|November 27th, 2022|
I don't even see a request for
robots.txt in my logs.
But that's actually ok! The robots exclusion standard is for
"crawlers", or automated agents. When I share a link I want the
preview to be included, and so the bot fetching the page is acting as
my agent. This is the same reason why it's fine that WebPageTest and PageSpeed Insights also ignore
robots.txt: they're fetching specific pages at the user
s request so they can measure performance.
This puts Mastodon in an awkward situation. They do want to include
previews, because they're trying to do all the standard social network
things, and if they respected
robots.txt many sites
you'd want to be able to preview won't work. They also don't want
the originating instance to generate the preview and include it in the
post, because it's open to abuse:
You can trust
mastodon.mit.edu about what
@email@example.com says, but not about what
The approach Mastodon has gone with is to have each instance generate link previews for each incoming link.
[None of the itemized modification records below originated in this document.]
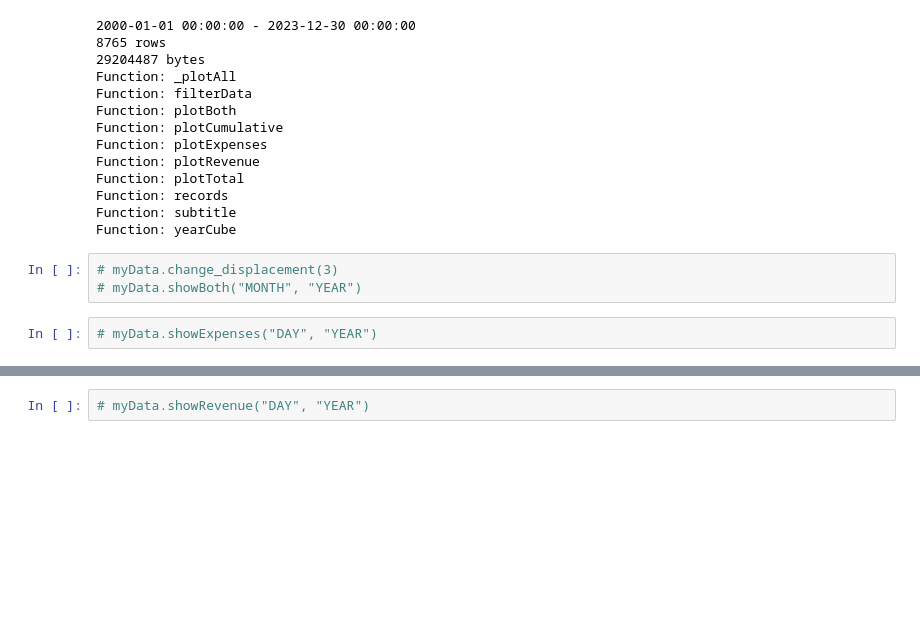
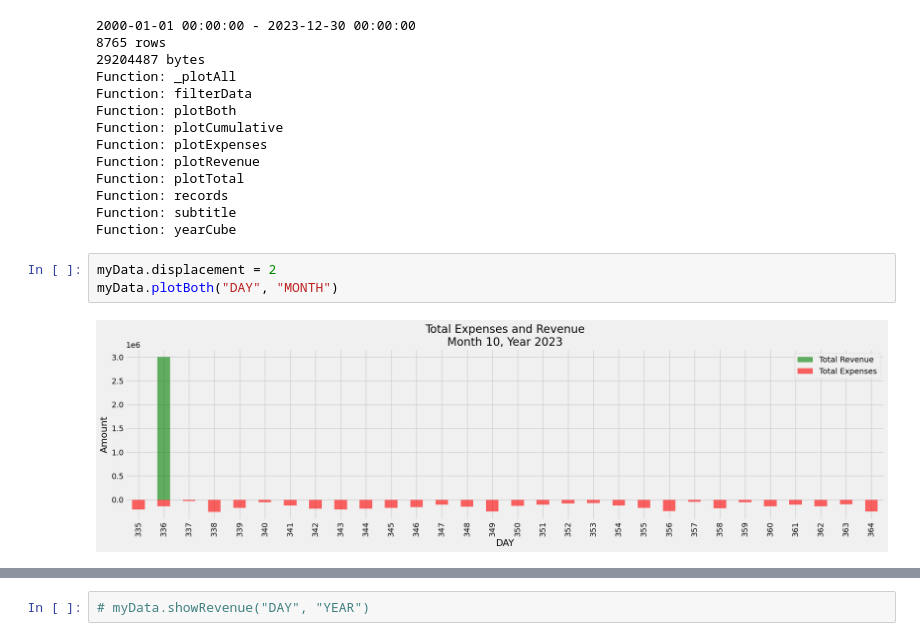
Before and after one commit to AtlasCJr/pfm, a Jupyter notebook: myAnalysisClass.ipynb, the cells around one changed output, grey strips where cells are left out. Cells and saved outputs as stored; diff of their text form; blank space fills up the shorter version.

```diff
--- a/myAnalysisClass.ipynb
+++ b/myAnalysisClass.ipynb
@@ -351,8 +370,8 @@ Function: plotTotal
 Function: records
 Function: subtitle
 Function: yearCube
-# %%
-# myData.change_displacement(3)
-# myData.showBoth("MONTH", "YEAR")
-# %%
-# myData.showExpenses("DAY", "YEAR")
+# %%
+myData.displacement = 2
+myData.plotBoth("DAY", "MONTH")
+# %% [output]
+[figure, added]
```
Also changed, not shown: parts of 3 cells of this notebook, 16 other files.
This means that while having a link shared on Twitter or Facebook might give you one automated pageview for the preview, on Mastodon it gives you one for each instance the link is federated to. For a link shared by a widely-followed account this might mean thousands of link-preview requests hitting a server, and I'd also now consider this traffic to be from an automated agent.
I'm not sure what the right approach is for Mastodon. Making the link
preview fetcher respect
21738) would be a good start.  Longer term I think including
link previews when composing a post and handling abuse with
defederation seems like it should work as well as the rest of
Mastodon's abuse handling.
 Wouldn't that just add an extra request and increase the load on sites even more? No: everyone builds sites to make serving
robots.txt very cheaply. Serving HTML, however, often
involves scripting languages, DB lookups, and other slow